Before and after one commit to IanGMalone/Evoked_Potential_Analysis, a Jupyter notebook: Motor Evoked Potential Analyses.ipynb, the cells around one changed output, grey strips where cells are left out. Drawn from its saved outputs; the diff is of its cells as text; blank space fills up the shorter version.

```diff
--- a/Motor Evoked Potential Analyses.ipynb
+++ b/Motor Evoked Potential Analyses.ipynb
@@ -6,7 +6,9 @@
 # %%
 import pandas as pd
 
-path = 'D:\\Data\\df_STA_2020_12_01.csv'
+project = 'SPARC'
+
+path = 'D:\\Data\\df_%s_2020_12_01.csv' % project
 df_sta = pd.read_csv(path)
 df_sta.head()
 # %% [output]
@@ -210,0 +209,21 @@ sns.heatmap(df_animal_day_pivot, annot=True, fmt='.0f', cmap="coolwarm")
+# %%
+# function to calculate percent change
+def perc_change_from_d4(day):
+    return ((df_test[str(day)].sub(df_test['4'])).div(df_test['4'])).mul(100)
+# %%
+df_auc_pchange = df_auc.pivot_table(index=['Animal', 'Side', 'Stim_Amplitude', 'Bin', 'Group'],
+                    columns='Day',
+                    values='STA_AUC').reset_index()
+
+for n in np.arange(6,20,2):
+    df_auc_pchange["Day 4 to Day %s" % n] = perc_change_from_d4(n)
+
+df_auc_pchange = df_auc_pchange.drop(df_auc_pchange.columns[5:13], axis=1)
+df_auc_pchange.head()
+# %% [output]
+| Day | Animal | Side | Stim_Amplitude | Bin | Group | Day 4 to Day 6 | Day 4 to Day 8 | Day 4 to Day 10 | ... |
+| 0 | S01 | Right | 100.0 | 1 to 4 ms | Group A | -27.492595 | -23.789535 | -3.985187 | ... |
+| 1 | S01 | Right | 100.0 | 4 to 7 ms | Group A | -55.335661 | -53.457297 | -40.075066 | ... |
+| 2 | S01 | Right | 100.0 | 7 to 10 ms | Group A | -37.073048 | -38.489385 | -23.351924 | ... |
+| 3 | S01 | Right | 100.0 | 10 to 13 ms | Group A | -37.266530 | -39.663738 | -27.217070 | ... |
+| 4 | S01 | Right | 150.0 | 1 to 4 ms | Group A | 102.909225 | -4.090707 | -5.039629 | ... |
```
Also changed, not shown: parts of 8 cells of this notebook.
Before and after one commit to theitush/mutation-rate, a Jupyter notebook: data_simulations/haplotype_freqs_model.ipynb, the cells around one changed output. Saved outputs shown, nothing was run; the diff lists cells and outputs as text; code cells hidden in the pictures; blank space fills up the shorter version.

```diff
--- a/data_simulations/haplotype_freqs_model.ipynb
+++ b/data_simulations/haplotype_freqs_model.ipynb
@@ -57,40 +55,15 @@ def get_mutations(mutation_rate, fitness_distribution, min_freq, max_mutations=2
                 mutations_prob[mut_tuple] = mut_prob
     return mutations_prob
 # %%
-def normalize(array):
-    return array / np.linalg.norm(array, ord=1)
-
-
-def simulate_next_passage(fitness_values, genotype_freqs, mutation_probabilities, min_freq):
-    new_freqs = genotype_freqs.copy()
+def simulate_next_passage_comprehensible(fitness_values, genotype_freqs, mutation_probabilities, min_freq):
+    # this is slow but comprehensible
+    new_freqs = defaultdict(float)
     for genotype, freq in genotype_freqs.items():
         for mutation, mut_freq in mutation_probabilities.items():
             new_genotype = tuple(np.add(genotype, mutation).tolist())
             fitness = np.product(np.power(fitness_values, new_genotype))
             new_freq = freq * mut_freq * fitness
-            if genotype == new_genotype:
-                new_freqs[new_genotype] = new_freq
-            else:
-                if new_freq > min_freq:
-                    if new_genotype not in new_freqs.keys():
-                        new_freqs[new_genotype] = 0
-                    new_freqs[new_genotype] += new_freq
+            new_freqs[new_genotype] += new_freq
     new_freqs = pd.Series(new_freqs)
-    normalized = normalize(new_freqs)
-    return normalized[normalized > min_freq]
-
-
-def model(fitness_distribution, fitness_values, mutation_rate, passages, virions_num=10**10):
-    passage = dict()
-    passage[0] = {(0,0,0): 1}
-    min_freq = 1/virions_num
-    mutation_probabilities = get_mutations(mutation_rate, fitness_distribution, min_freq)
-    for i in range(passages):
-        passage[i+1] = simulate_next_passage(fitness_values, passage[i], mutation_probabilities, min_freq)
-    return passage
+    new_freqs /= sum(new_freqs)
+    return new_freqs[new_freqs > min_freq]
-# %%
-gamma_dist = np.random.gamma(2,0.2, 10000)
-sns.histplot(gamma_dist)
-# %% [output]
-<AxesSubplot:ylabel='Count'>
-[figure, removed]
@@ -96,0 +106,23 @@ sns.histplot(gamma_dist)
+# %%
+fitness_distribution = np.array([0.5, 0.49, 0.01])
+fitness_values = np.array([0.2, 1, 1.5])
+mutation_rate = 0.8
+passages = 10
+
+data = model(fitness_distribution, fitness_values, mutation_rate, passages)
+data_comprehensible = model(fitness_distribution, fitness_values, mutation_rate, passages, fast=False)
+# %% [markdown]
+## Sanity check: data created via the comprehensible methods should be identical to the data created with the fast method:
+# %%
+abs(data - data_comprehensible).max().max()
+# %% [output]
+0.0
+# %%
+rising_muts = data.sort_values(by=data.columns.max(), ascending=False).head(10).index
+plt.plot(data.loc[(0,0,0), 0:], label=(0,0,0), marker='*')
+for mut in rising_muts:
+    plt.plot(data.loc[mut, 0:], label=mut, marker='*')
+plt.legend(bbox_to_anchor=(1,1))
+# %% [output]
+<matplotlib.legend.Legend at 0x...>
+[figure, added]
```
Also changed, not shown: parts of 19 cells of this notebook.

▶ [Work order]
Nothing but a number is expected here: the number of lines in the entries that include the word "passages".

▶ [Solution to this exercise]
5